In an ever-growing field, Moulton is the second House Democrat who once tried to push out Pelosi to now run for president.
WASHINGTON — Massachusetts Rep. Seth Moulton, a Marine veteran and Democratic leadership critic, is running for president, he announced Monday.
Moulton made his announcement in a video Monday morning, saying: "I'm running because we have to beat Donald Trump, and I want us to beat Donald Trump because I love this country. We've never been a country that gets everything right. But we're a country that, at our best, thinks that we might."
Moulton joins a packed field of roughly 20 Democrats who are vying for the opportunity to run against President Donald Trump and could potentially make the early debates. Ahead of him are other current and former House candidates, other veterans, and another member of the Massachusetts delegation.
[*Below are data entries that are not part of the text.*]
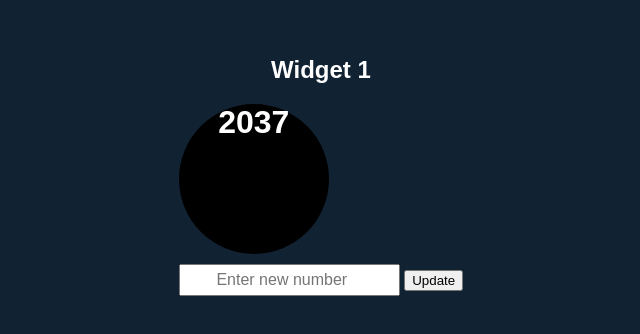
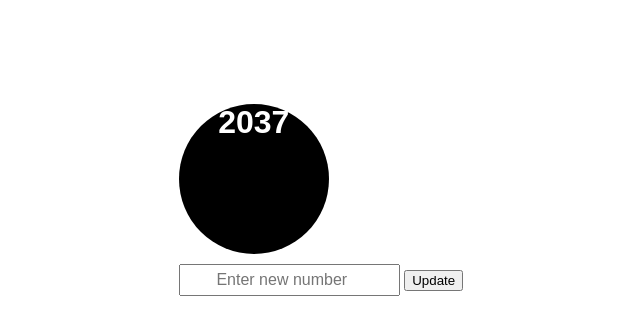
Before and after one commit to mariadenisseolmedo/notion_widget1, a plain HTML site: page index.html in a window 1280 px wide. Shown: the part 242-576 px from the top of the page, without its empty margins (319-959 px from the left). Drawn offline with Linux system fonts and the light colour scheme.

Commit message:
Update index.html

```diff
--- a/index.html
+++ b/index.html
@@ -11,7 +11,7 @@
             align-items: center;
             justify-content: center;
             height: 100vh;
-            background-color: #123;
+            background-color: white;
             color: white;
             font-family: Arial, sans-serif;
         }
@@ -24,7 +24,7 @@
             border-radius: 50%;
             background-color: black;
             display: flex;
-            align-items: 20px;
+            align-items: left;
             justify-content: center;
             font-size: 32px;
             font-weight: bold;
@@ -41,7 +41,7 @@
 <body>
 
     <div class="widget-container">
-        <h2>Widget 1</h2>
+        <h2>Savings</h2>
         <div class="circle" id="numberDisplay">2037</div>
         <input type="number" id="numberInput" placeholder="Enter new number">
         <button onclick="updateNumber()">Update</button>
```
"I'm not a socialist, I'm a Democrat," Moulton said in an interview Monday morning with Good Morning America. "And I want to make that clear. And maybe that's a differentiator for me in this race."
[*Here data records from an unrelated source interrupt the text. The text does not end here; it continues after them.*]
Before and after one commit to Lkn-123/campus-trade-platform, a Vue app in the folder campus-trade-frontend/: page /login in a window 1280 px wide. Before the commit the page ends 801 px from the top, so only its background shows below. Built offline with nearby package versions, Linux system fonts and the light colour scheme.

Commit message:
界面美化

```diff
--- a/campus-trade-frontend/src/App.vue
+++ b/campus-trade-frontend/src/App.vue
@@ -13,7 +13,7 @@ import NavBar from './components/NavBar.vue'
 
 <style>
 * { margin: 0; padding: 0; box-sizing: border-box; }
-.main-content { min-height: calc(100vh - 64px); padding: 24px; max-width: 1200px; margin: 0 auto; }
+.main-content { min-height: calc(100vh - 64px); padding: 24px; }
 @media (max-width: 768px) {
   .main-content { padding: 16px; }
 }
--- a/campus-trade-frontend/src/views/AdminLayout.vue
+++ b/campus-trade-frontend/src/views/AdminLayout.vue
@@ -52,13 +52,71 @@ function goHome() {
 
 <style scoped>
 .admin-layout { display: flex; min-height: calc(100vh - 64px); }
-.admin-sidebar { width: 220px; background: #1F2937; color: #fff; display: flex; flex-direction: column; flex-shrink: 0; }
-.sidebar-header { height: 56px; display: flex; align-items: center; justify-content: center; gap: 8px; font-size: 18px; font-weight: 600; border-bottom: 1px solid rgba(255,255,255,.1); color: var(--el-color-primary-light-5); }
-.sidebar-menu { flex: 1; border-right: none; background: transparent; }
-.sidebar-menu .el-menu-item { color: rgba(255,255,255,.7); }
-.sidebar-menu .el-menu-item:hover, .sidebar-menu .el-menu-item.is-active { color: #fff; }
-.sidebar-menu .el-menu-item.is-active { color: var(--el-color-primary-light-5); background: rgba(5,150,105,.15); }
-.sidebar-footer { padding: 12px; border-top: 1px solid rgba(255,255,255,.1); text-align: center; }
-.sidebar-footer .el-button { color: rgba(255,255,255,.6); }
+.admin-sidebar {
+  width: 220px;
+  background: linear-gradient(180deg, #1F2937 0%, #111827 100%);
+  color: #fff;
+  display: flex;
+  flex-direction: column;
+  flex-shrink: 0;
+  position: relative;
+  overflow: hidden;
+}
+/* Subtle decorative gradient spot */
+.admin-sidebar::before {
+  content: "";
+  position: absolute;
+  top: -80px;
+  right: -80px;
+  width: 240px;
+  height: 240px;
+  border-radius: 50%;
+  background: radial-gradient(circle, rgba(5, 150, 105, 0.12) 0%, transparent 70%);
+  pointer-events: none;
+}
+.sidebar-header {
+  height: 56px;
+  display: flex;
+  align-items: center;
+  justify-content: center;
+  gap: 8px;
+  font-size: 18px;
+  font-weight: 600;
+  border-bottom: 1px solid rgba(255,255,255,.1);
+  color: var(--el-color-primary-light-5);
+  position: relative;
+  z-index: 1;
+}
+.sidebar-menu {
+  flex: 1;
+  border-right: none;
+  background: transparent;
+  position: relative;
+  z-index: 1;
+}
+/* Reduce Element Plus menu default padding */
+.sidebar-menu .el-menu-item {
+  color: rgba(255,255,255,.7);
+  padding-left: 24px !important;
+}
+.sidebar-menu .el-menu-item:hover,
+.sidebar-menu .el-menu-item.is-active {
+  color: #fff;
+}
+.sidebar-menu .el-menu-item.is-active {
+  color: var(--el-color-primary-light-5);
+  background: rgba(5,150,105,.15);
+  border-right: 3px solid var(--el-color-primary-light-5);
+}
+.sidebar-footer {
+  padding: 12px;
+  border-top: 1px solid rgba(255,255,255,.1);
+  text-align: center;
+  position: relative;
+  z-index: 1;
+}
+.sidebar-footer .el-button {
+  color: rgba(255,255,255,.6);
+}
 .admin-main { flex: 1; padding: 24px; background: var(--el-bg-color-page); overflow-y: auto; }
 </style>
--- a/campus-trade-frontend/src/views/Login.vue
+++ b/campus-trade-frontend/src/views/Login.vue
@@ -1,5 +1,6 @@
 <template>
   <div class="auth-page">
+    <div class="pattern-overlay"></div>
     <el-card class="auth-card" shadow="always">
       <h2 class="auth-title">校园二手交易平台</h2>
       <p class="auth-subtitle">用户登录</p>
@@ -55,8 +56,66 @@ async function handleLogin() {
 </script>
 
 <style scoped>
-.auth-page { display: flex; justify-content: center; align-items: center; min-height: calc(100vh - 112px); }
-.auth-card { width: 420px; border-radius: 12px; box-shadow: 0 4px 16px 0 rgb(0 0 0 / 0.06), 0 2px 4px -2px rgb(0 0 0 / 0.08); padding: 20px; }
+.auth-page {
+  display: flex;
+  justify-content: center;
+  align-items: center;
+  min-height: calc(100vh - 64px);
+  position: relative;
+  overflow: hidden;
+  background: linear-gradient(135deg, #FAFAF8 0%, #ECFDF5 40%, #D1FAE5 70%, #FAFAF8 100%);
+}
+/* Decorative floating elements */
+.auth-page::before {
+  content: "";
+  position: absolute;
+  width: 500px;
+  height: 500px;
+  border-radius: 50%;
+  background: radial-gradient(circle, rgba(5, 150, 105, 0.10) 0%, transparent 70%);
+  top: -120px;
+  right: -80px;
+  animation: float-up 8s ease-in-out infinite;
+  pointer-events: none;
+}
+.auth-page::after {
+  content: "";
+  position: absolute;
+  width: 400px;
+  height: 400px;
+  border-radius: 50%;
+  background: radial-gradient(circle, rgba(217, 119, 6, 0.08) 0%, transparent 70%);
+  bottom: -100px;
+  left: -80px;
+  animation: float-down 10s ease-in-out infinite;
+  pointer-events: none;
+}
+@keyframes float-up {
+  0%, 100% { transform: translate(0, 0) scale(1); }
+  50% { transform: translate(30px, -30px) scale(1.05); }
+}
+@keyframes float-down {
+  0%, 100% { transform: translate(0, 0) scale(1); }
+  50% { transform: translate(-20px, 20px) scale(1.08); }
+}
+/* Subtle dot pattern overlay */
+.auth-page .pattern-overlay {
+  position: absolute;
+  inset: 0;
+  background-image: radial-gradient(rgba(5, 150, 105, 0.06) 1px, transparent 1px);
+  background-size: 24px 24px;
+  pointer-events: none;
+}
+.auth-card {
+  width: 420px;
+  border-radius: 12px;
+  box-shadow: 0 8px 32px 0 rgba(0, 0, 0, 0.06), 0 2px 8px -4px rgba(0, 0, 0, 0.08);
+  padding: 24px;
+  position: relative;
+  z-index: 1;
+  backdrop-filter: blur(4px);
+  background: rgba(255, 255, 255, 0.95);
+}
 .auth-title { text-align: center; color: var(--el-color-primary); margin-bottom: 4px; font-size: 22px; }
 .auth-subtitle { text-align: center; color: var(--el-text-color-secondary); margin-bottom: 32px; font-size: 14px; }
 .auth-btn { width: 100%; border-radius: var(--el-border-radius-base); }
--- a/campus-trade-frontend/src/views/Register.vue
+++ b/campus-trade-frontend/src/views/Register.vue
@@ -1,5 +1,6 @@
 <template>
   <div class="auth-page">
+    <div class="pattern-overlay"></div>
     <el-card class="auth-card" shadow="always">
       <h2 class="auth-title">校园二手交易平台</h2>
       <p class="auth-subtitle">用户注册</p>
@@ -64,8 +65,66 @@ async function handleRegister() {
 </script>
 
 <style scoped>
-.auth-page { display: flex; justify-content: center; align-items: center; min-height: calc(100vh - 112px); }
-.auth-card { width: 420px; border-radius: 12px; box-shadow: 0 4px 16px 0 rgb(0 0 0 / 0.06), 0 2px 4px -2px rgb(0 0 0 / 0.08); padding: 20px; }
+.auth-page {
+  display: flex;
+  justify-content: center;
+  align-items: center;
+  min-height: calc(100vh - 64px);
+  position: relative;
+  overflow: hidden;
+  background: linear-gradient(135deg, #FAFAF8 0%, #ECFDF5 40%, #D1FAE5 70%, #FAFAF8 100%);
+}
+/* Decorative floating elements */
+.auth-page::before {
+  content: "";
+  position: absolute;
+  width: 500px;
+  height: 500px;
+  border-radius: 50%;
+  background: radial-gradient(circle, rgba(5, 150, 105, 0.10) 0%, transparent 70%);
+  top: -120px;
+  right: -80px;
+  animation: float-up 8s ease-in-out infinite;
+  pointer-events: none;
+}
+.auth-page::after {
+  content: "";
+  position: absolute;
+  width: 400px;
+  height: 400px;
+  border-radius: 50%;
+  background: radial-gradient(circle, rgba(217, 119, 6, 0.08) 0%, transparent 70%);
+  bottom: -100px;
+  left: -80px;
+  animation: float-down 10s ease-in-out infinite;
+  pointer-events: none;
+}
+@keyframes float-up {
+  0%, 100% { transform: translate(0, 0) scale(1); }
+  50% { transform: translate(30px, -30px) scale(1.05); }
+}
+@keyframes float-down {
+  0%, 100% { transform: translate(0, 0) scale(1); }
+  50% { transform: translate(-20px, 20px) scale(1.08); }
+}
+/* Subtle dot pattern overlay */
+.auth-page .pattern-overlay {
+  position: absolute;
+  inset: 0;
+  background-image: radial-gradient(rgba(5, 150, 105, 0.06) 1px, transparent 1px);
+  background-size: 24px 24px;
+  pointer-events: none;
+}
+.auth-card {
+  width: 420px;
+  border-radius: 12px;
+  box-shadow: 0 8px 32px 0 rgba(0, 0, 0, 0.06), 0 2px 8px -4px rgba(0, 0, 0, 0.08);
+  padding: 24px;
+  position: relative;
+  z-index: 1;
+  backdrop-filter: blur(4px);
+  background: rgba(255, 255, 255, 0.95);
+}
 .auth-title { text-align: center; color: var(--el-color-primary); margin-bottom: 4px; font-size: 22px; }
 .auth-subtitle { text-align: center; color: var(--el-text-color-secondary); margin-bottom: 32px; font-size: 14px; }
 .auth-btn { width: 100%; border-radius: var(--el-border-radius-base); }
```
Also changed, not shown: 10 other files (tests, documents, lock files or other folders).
He is best known for his involvement in an unsuccessful coup to prevent Nancy Pelosi from once again becoming the speaker of the House when Democrats returned to the majority after last year’s midterms. Ohio Rep. Tim Ryan, who is also running for president, was also involved in the efforts. Ultimately, what started off as calls for a “new generation of leadership” came to be seen as attacks tinged with sexism and ageism.
There’s long been talk of Moulton’s presidential aspirations — former president Barack Obama invited him to discuss a run, Moulton has said — and his decision has been anticipated since February, when BuzzFeed News first reported he was thinking seriously about running. His decision, he said then, would hinge at least in large part over whether to put his family through a rigorous primary.
He’ll now also have to play catchup in the race, including ensuring that he qualifies for the debates by either raising money from 65,000 people in a total of 20 states or by reaching 1% or more in at least three polls.
The young congressman initially stood out for his penchant for criticizing Democratic leadership. He arrived to his congressional seat by ousting a Democrat in a primary, immediately upsetting some in the party establishment and forcing him to learn to make his own way.
Since then, he’s earned himself a reputation as a solid fundraiser and has served as a mentor to Democratic candidates, particularly veterans.